With today’s entry, we welcome a new work-study student helping with Botany Photo of the Day, Katherine Van Dijk. Katherine is a fourth year student enrolled in the UBC’s Environmental Sciences program. Katherine writes:
Commonly known as an oyster mushroom, the name of this species comes from Latin: pleurotus meaning “sideways”, and ostreatus relating to its similarity to the oyster bivalve (possibly its taste as well). This species is edible. First cultivated by Germany for sustenance during WWI, it is now cultivated world-wide. Due to its prevalent culinary uses, other names include píng gū in Chinese, nấm sò or nấm bào ngư in Vietnamese, and chippikkoon in Malayalam.
Wikipedia provides a fairly comprehensive description of the uses and prevalence of Pleurotus ostreatus, including its potential for lowering cholesterol, and its use in “mycoremediation”, as termed by Paul Stamets.

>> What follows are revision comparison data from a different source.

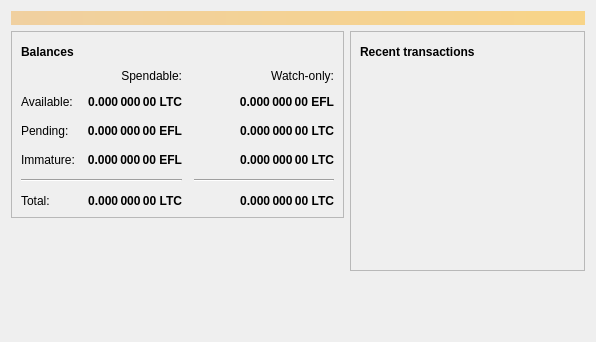
First picture: the form in src/qt/forms/overviewpage.ui, repository Electronic-Gulden-Foundation/egulden, before the edit.
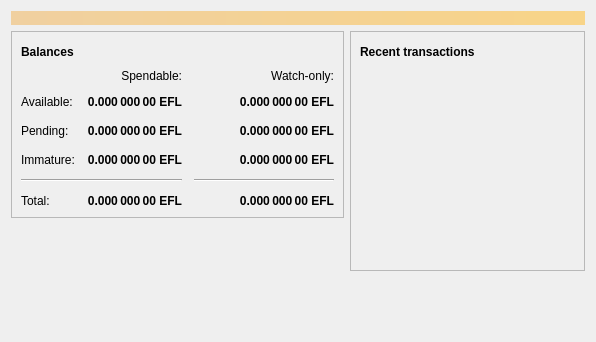
Second picture: the form after the edit. Icons and pictures are not drawn.

Diff of the .ui file:
```diff
--- a/src/qt/forms/overviewpage.ui
+++ b/src/qt/forms/overviewpage.ui
@@ -129,7 +129,7 @@
                <string>Unconfirmed transactions to watch-only addresses</string>
               </property>
               <property name="text">
-               <string notr="true">0.000 000 00 LTC</string>
+               <string notr="true">0.000 000 00 EFL</string>
               </property>
               <property name="alignment">
                <set>Qt::AlignRight|Qt::AlignTrailing|Qt::AlignVCenter</set>
@@ -179,7 +179,7 @@
                <string>Mined balance in watch-only addresses that has not yet matured</string>
               </property>
               <property name="text">
-               <string notr="true">0.000 000 00 LTC</string>
+               <string notr="true">0.000 000 00 EFL</string>
               </property>
               <property name="alignment">
                <set>Qt::AlignRight|Qt::AlignTrailing|Qt::AlignVCenter</set>
@@ -282,7 +282,7 @@
                <string>Your current total balance</string>
               </property>
               <property name="text">
-               <string notr="true">0.000 000 00 LTC</string>
+               <string notr="true">0.000 000 00 EFL</string>
               </property>
               <property name="alignment">
                <set>Qt::AlignRight|Qt::AlignTrailing|Qt::AlignVCenter</set>
@@ -307,7 +307,7 @@
                <string>Current total balance in watch-only addresses</string>
               </property>
               <property name="text">
-               <string notr="true">0.000 000 00 LTC</string>
+               <string notr="true">0.000 000 00 EFL</string>
               </property>
               <property name="alignment">
                <set>Qt::AlignRight|Qt::AlignTrailing|Qt::AlignVCenter</set>
@@ -349,7 +349,7 @@
                <string>Your current spendable balance</string>
               </property>
               <property name="text">
-               <string notr="true">0.000 000 00 LTC</string>
+               <string notr="true">0.000 000 00 EFL</string>
               </property>
               <property name="alignment">
                <set>Qt::AlignRight|Qt::AlignTrailing|Qt::AlignVCenter</set>
```
Left out of the diff: 4 changed lines with no effect on the pictures.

Dr. Paul Stamets conducted an experiment with Dr. S. A. Thomas, whereby piles of soil contaminated with diesel are remediated using mycelia of oyster mushrooms. The results were compared to conventional remediation methods. A discussion of this study may be seen and heard in the TED Talks video “6 Ways Mushrooms Can Save the World” or Stamets’ Fungi Perfecti site. The fungi act by breaking down the long chains of organic carbon from contaminants in the same way as they decay lignin and cellulose, their usual source of carbon.